Web page revision data:
· · · · · · ·
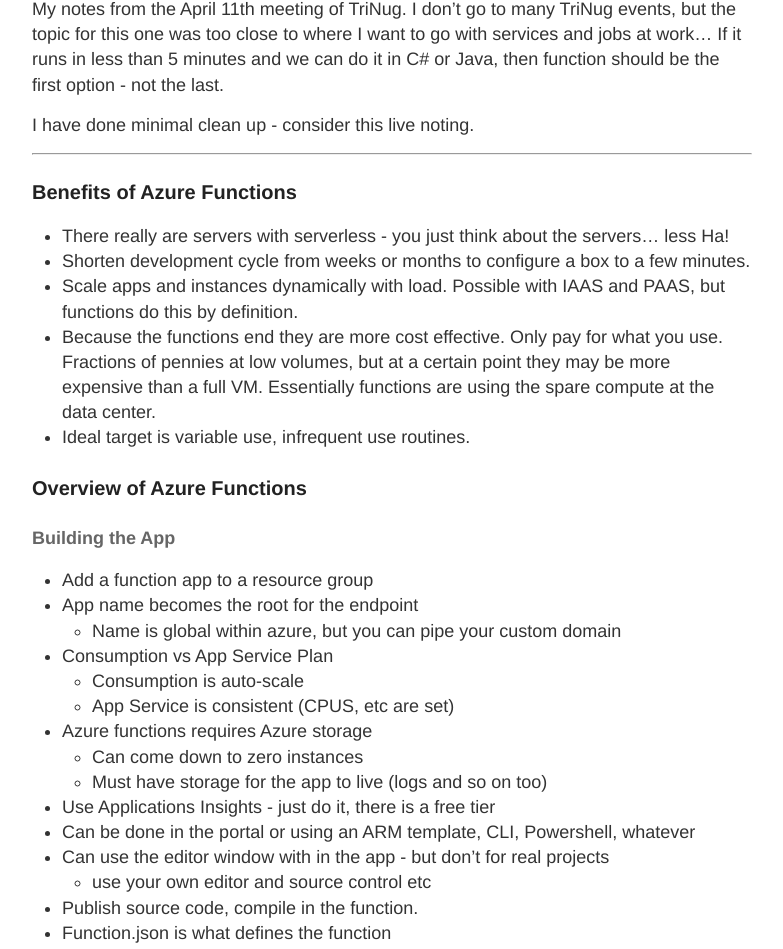
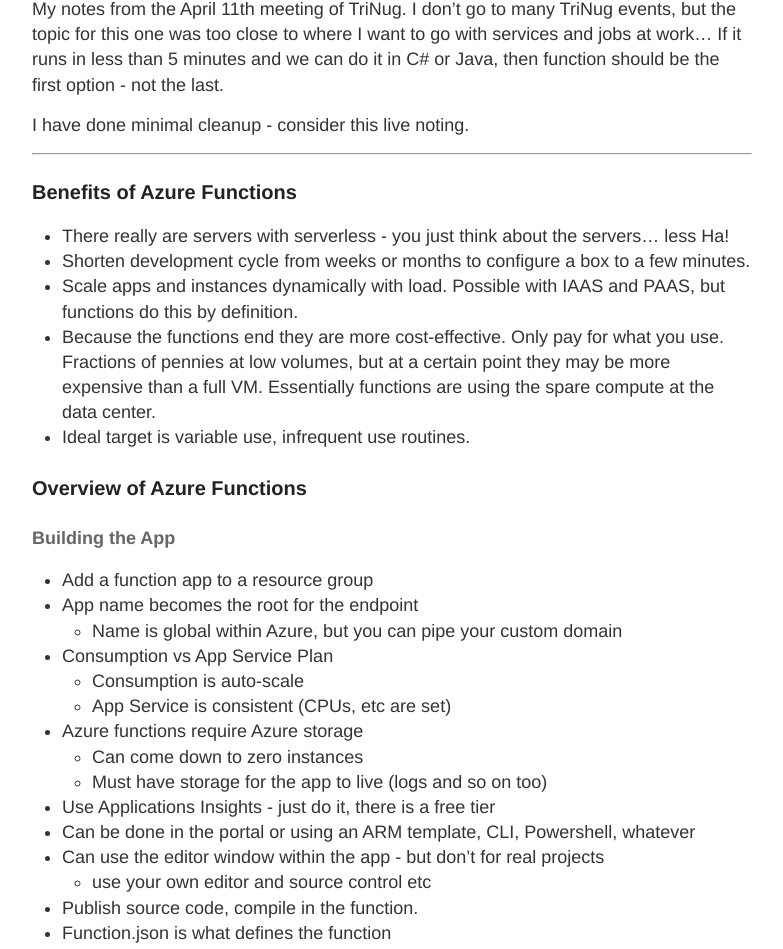
Before and after one commit to gnfrazier/gnfrazier.github.io, a Jekyll site: the page built from _posts/2018-4-11-trinug-building-serverless-apis.md, in a window 1280 px wide and 1400 px high. Shown: the part 281-1230 px from the top of the window, without its empty margins (248-1031 px from the left). Built offline with Jekyll 4.4.1, drawn with Linux system fonts in a browser that asks for light colours; some of the changed text lies outside the part shown.

Commit message:
More tweaks.

```diff
--- a/_posts/2018-4-11-trinug-building-serverless-apis.md
+++ b/_posts/2018-4-11-trinug-building-serverless-apis.md
@@ -6,7 +6,7 @@
 
 My notes from the April 11th meeting of TriNug. I don't go to many TriNug events, but the topic for this one was too close to where I want to go with services and jobs at work... If it runs in less than 5 minutes and we can do it in C# or Java, then function should be the first option - not the last.
 
-I have done minimal clean up - consider this live noting.
+I have done minimal cleanup - consider this live noting.
 
 * * *
 
@@ -15,7 +15,7 @@
 -   There really are servers with serverless - you just think about the servers... less Ha!
 -   Shorten development cycle from weeks or months to configure a box to a few minutes.
 -   Scale apps and instances dynamically with load. Possible with IAAS and PAAS, but functions do this by definition.
--   Because the functions end they are more cost effective. Only pay for what you use. Fractions of pennies at low volumes, but at a certain point they may be more expensive than a full VM.  Essentially functions are using the spare compute at the data center.
+-   Because the functions end they are more cost-effective. Only pay for what you use. Fractions of pennies at low volumes, but at a certain point they may be more expensive than a full VM.  Essentially functions are using the spare compute at the data center.
 -   Ideal target is variable use, infrequent use routines.
 
 ### Overview of Azure Functions
@@ -24,16 +24,16 @@
 
 -   Add a function app to a resource group
 -   App name becomes the root for the endpoint
-    -   Name is global within azure, but you can pipe your custom domain
+    -   Name is global within Azure, but you can pipe your custom domain
 -   Consumption vs App Service Plan
     -   Consumption is auto-scale
-    -   App Service is consistent (CPUS, etc are set)
--   Azure functions requires Azure storage
+    -   App Service is consistent (CPUs, etc are set)
+-   Azure functions require Azure storage
     -   Can come down to zero instances
     -   Must have storage for the app to live (logs and so on too)
 -   Use Applications Insights - just do it, there is a free tier
 -   Can be done in the portal or using an ARM template, CLI, Powershell, whatever
--   Can use the editor window with in the app - but don't for real projects
+-   Can use the editor window within the app - but don't for real projects
     -   use your own editor and source control etc
 -   Publish source code, compile in the function.
 -   Function.json is what defines the function
@@ -61,7 +61,7 @@
     -   Does not scale
     -   Great for dev and make sure dev will run on production
     -   Runs on .Net 4.0
--   [Visual Studio Code Plugins](https://marketplace.visualstudio.com/items?itemName=ms-azuretools.vscode-azurefunctions)
+-   [Visual Studio Code Plugins](https://marketplace.visualstudio.com/items?itemName=ms-Azuretools.vscode-Azurefunctions)
 -   VST (better for C#)
 -   .Net Core support in preview - opens support for linux and Mac local run runtime
 
@@ -76,7 +76,7 @@
 
 Designate the route within the trigger binding (endpoint)
 
-[Azure Table storage](https://azure.microsoft.com/en-us/services/storage/tables/) - simple, cheap, easy
+[Azure Table storage](https://Azure.microsoft.com/en-us/services/storage/tables/) - simple, cheap, easy
 Functions talk directly to table storage, define it as the output variable
 Can bind the table directly to the function. No extra coding needed (in C#)
 
```
Also changed, not shown: other parts of _posts/2018-4-11-trinug-building-serverless-apis.md (+5 -5 lines).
· · · · · · ·
Search the data above for the word "have" and show every line that has it.

-I have done minimal clean up - consider this live noting.
+I have done minimal cleanup - consider this live noting.
     -   Must have storage for the app to live (logs and so on too)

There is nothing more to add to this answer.